“The LMU is whatever small snippet a commenter can find to
mock or sneer at in a blog post or previous comment.”
Carving an LMU out of some prior discussion is easy. It doesn’t require you to think about what the commenter before you was really trying to say. It doesn’t require you to deal with the whole course of an argument from one comment to the next, or even from the beginning to end of one comment. It absolves you of asking yourself, “Based on what I know about this person from other interactions, what did he or she really mean by this?”
It can be fun, too. Making jokes is entertaining, after all. Some people seem to think making their debate opponents look stupid is fun, too, and there’s nothing quite like an LMU to do that for you.
I think that’s why we see LMU blogging as often as we do. There aren’t many other good reasons. It’s certainly ungracious. It sets aside the fact that in the high-velocity, short-article form that blogging is by nature, not every thought is fully expressed in all of its nuance, nothing gets checked over by independent reviewers before it’s published, and as a result sometimes we need to go back and explain ourselves further. It happens to all of us.
And it doesn’t display much by way of thoughtful interaction with a discussion, either. By mocking an LMU, I can walk away feeling like I’ve knocked down my opponent’s whole argument. Usually, though, what it means is either that I haven’t noticed what the argument actually was, or that if I have noticed, I haven’t addressed it for what it was.

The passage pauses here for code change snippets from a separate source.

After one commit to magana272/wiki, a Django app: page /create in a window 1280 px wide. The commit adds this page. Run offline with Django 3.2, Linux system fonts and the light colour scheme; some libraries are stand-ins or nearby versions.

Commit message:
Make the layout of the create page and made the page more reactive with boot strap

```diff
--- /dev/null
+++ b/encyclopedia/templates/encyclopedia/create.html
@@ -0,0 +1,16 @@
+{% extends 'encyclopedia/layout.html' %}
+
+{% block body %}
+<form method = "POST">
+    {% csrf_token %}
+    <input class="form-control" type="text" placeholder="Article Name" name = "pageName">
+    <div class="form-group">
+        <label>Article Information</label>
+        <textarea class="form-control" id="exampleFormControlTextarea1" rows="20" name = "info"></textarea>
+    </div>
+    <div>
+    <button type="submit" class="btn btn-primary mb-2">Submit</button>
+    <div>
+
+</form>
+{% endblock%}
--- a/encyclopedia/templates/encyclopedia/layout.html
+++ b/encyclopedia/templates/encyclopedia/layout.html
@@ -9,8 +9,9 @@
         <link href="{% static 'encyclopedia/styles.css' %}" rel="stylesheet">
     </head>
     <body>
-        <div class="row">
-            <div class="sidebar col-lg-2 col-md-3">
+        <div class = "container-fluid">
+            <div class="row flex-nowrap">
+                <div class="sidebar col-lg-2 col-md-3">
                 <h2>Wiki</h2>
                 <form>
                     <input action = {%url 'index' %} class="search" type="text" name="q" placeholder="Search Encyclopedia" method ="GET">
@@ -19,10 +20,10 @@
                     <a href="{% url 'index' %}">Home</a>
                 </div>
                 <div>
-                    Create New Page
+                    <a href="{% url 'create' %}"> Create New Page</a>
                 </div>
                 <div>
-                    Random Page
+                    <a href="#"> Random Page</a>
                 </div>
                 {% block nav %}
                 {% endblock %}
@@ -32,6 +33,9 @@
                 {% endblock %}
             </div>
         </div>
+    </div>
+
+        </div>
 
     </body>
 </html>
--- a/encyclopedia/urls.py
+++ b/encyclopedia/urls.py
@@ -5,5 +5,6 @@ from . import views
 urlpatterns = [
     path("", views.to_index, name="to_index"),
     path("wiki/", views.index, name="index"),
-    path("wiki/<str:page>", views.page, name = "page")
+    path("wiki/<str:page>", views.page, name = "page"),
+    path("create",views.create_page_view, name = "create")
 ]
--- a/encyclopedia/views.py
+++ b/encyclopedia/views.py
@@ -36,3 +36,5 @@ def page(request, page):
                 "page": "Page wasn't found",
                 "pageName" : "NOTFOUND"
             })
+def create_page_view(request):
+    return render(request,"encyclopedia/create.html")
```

For those of you who think LMU blogging is pretty lame, here’s a better way to approach it. Don’t look for LMUs. Don’t even look for GMUs (Greatest Mockable Units). Look for the strengths of your opponent’s argument. If you can find something there to dispute, then you’re probably on to something worthwhile.